I want to talk about the non-wealthy. So let’s focus on the baseline and ignore discretionary expenses, which are more forecastable and adjustable with just a bit of client & planner teamwork.
Focusing on baseline, there are 2 things that can knock our baseline expenses off course. Inflation and an expensive health care or long term care issue.
So for non-wealthy, we need to add two safety margins to our baseline.
Now we’re back to questions we can ask planners. How much safety margin do we include for inflation, and how much safety margin do we include for worst case health or LTC expense?
OK, how much safety margin?
I've found it a great opportunity to talk to clients about their estate. When you're talking to middle income clients, initially, it's often "I'd like to die with zero net worth". But even those clients concede they don't want to EVER be a financial burden on their children, so they're going to need a bit of safety margin.
I've found those clients receptive to leaving an inheritance if it is designated as also being the safety margin for both inflation and LTC and healthcare surprises.
This simplifies planning but you have to make sure their adult children understand the purpose and priorities of the combined estate/emergency fund.
Oh no. Did I go off on a tangent or did I succeed in describing how your article relates to my approach as a financial planner?
However, I can envision two areas that may be changing.

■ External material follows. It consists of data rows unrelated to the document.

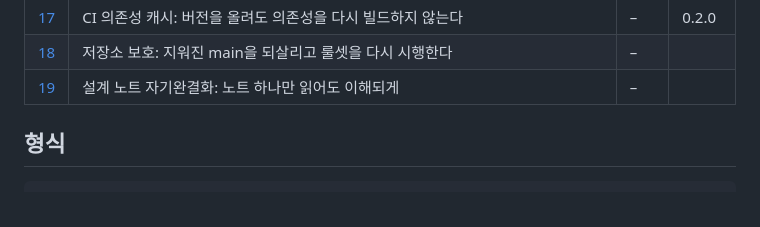
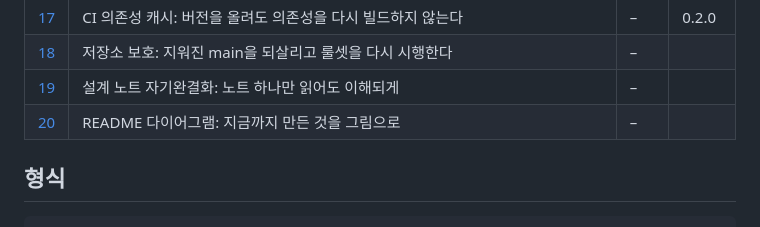
Before and after one commit to hstar0124/sa-server, a Markdown page: docs/features/README.md, the part around the change. Rendered like a GitHub page.

```diff
--- a/docs/features/README.md
+++ b/docs/features/README.md
@@ -23,6 +23,7 @@
 | [17](17-ci-cache-miss-on-version-bump.md) | CI 의존성 캐시: 버전을 올려도 의존성을 다시 빌드하지 않는다 | – | 0.2.0 |
 | [18](18-repo-main-branch-restored.md) | 저장소 보호: 지워진 main을 되살리고 룰셋을 다시 시행한다 | – | |
 | [19](19-docs-self-contained.md) | 설계 노트 자기완결화: 노트 하나만 읽어도 이해되게 | – | |
+| [20](20-readme-diagrams.md) | README 다이어그램: 지금까지 만든 것을 그림으로 | – | |
 
 ## 형식
 
```
Also changed, not shown: docs/features/20-readme-diagrams.md (added, +30 -0 lines), docs/issues/007-bare-design-section-numbers-left-in-comments.md (+1 -0 lines).
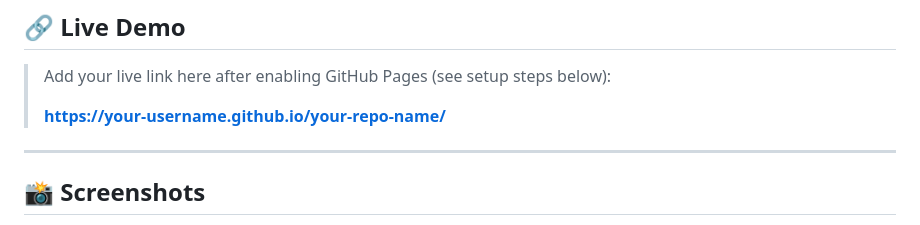
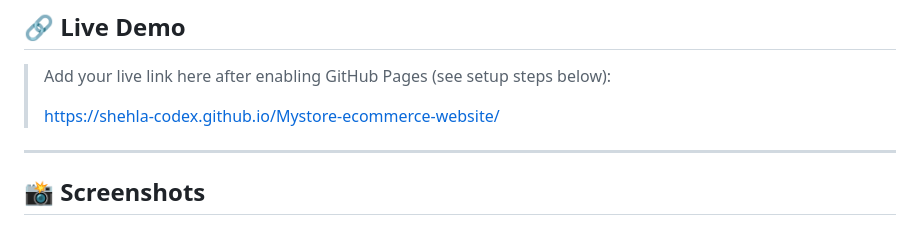
Before and after one commit to shehla-codex/Mystore-ecommerce-website, a Markdown page: README.md, the part around the change. GitHub-like rendering.

```diff
--- a/README.md
+++ b/README.md
@@ -12,8 +12,7 @@ A fully responsive front-end e-commerce website built from scratch using **HTML,
 
 > Add your live link here after enabling GitHub Pages (see setup steps below):
 >
-> **[https://your-username.github.io/your-repo-name/](https://your-username.github.io/your-repo-name/)**
-
+> https://shehla-codex.github.io/Mystore-ecommerce-website/
 ---
 
 ## 📸 Screenshots
```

The first is that clients are having children later in life. And rather than being supported by children, are often supporting their adult children. You and I might consider these expenses discretionary, but often the clients don't.
The second issue is the unsustainability of the health care model. I would anticipate that the costs will have to rise (particularly for affluent folks) and/or the benefits will need to be cut, and therefore some of our clients may choose to pay for services that current retirees receive for free.
Both issues are hard to predict or model.
My 2 cents. I have both my parents alive and living in a retirement facility in Oakland. They moved 4 years ago from their owned home in Brooklyn. Monthly costs in their own home were under $3,000. Their independent living home costs about $6,000/month. I have 2 other clients one with both spouses alive over 90 and the other with both spouses alive just under 90. Both moved from their own homes and moved into an independent/assisted living optional retirement community. In both cases their expenses rose significantly when they moved. They are all middle class with assets between 500K and 750K. Many of the residents in my clients retirement community have significant assets and could be spending more or less than when they lived in their own home. Also my anecdotal observation is that couples and singles are staying in their home longer. The individual or couples living situation has a large impact on spending later in life. And what is their life expectancy once they move out of their home is another important factor when providing planning.